EXERCISE AIM → Output the listing word for word, minus images.

THE DATA →
============
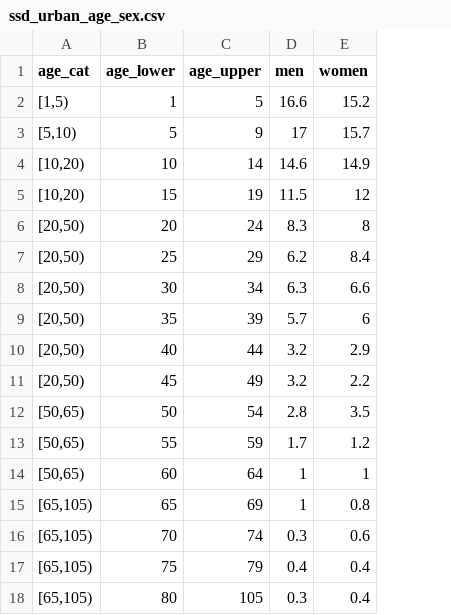
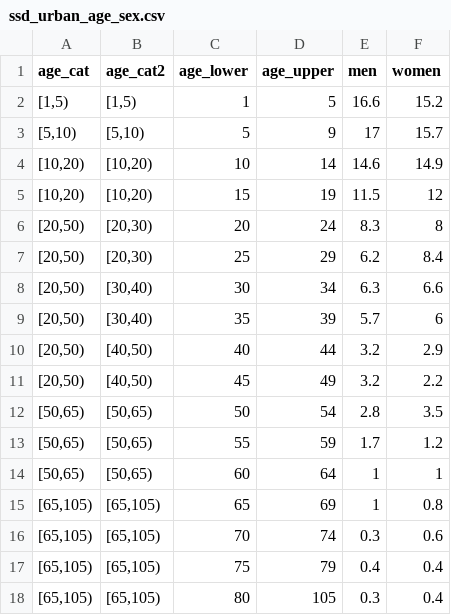
Before and after one commit to HopkinsIDD/juba-sars-cov-2-serosurvey, a CSV file: data/raw_data/population_data/ssd_urban_age_sex.csv, drawn as a sheet; the diff names each change by its address in the sheet, - before the commit and + after, or states it on an @@ line.

```diff
--- a/data/raw_data/population_data/ssd_urban_age_sex.csv
+++ b/data/raw_data/population_data/ssd_urban_age_sex.csv
+column B (age_cat2), rows 2-18: [1,5) | [5,10) | [10,20) | [10,20) | [20,30) | [20,30) | [30,40) | [30,40) | [40,50) | [40,50) | [50,65) | [50,65) | [50,65) | [65,105) | [65,105) | [65,105) | [65,105)
```
Also changed, not shown: 5 other files.
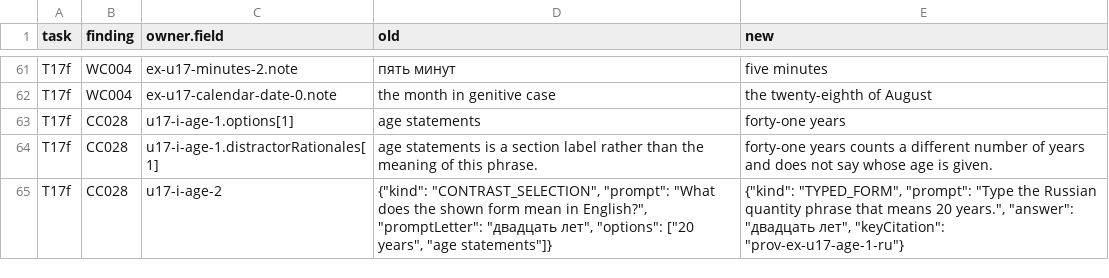
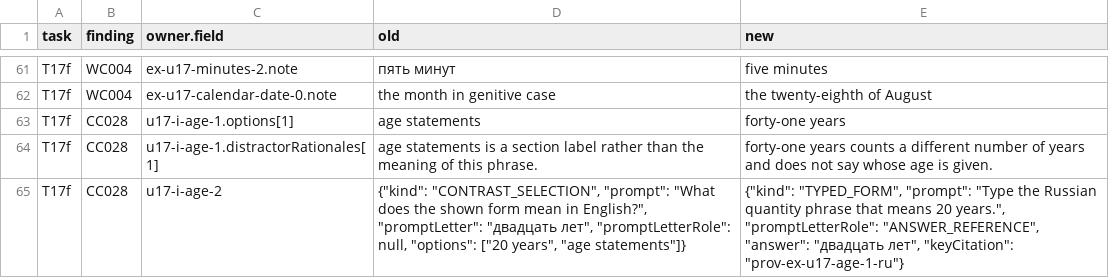
Before and after one commit to justinkulka-lang/russian-companion, a CSV file: audit/T17f-block4-changes.csv, drawn as a sheet; only a part is shown, gaps mark what is left out.

```diff
--- a/audit/T17f-block4-changes.csv
+++ b/audit/T17f-block4-changes.csv
@@ -88,2 +88,2 @@ T17f,CC028,u17-i-age-1.options[1],age statements,forty-one years
 T17f,CC028,u17-i-age-1.distractorRationales[1],age statements is a section label rather than the meaning of this phrase.,forty-one years counts a different number of years and does not say whose age is given.
-T17f,CC028,u17-i-age-2,"{""kind"": ""CONTRAST_SELECTION"", ""prompt"": ""What does the shown form mean in English?"", ""promptLetter"": ""двадцать лет"", ""options"": [""20 years"", ""age statements""]}","{""kind"": ""TYPED_FORM"", ""prompt"": ""Type the Russian quantity phrase that means 20 years."", ""answer"": ""двадцать лет"", ""keyCitation"": ""prov-ex-u17-age-1-ru""}"
+T17f,CC028,u17-i-age-2,"{""kind"": ""CONTRAST_SELECTION"", ""prompt"": ""What does the shown form mean in English?"", ""promptLetter"": ""двадцать лет"", ""promptLetterRole"": null, ""options"": [""20 years"", ""age statements""]}","{""kind"": ""TYPED_FORM"", ""prompt"": ""Type the Russian quantity phrase that means 20 years."", ""promptLetterRole"": ""ANSWER_REFERENCE"", ""answer"": ""двадцать лет"", ""keyCitation"": ""prov-ex-u17-age-1-ru""}"
```
Also changed, not shown: audit/FINDINGS_DISPOSITION.csv, 13 other files.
============
OUTPUT OF THE TASK →
Before and after one commit to HopkinsIDD/juba-sars-cov-2-serosurvey, a CSV file: data/raw_data/population_data/ssd_urban_age_sex.csv, drawn as a sheet; the diff names each change by its address in the sheet, - before the commit and + after, or states it on an @@ line.

```diff
--- a/data/raw_data/population_data/ssd_urban_age_sex.csv
+++ b/data/raw_data/population_data/ssd_urban_age_sex.csv
+column B (age_cat2), rows 2-18: [1,5) | [5,10) | [10,20) | [10,20) | [20,30) | [20,30) | [30,40) | [30,40) | [40,50) | [40,50) | [50,65) | [50,65) | [50,65) | [65,105) | [65,105) | [65,105) | [65,105)
```
Also changed, not shown: 5 other files.
Before and after one commit to justinkulka-lang/russian-companion, a CSV file: audit/T17f-block4-changes.csv, drawn as a sheet; only a part is shown, gaps mark what is left out.

```diff
--- a/audit/T17f-block4-changes.csv
+++ b/audit/T17f-block4-changes.csv
@@ -88,2 +88,2 @@ T17f,CC028,u17-i-age-1.options[1],age statements,forty-one years
 T17f,CC028,u17-i-age-1.distractorRationales[1],age statements is a section label rather than the meaning of this phrase.,forty-one years counts a different number of years and does not say whose age is given.
-T17f,CC028,u17-i-age-2,"{""kind"": ""CONTRAST_SELECTION"", ""prompt"": ""What does the shown form mean in English?"", ""promptLetter"": ""двадцать лет"", ""options"": [""20 years"", ""age statements""]}","{""kind"": ""TYPED_FORM"", ""prompt"": ""Type the Russian quantity phrase that means 20 years."", ""answer"": ""двадцать лет"", ""keyCitation"": ""prov-ex-u17-age-1-ru""}"
+T17f,CC028,u17-i-age-2,"{""kind"": ""CONTRAST_SELECTION"", ""prompt"": ""What does the shown form mean in English?"", ""promptLetter"": ""двадцать лет"", ""promptLetterRole"": null, ""options"": [""20 years"", ""age statements""]}","{""kind"": ""TYPED_FORM"", ""prompt"": ""Type the Russian quantity phrase that means 20 years."", ""promptLetterRole"": ""ANSWER_REFERENCE"", ""answer"": ""двадцать лет"", ""keyCitation"": ""prov-ex-u17-age-1-ru""}"
```
Also changed, not shown: audit/FINDINGS_DISPOSITION.csv, 13 other files.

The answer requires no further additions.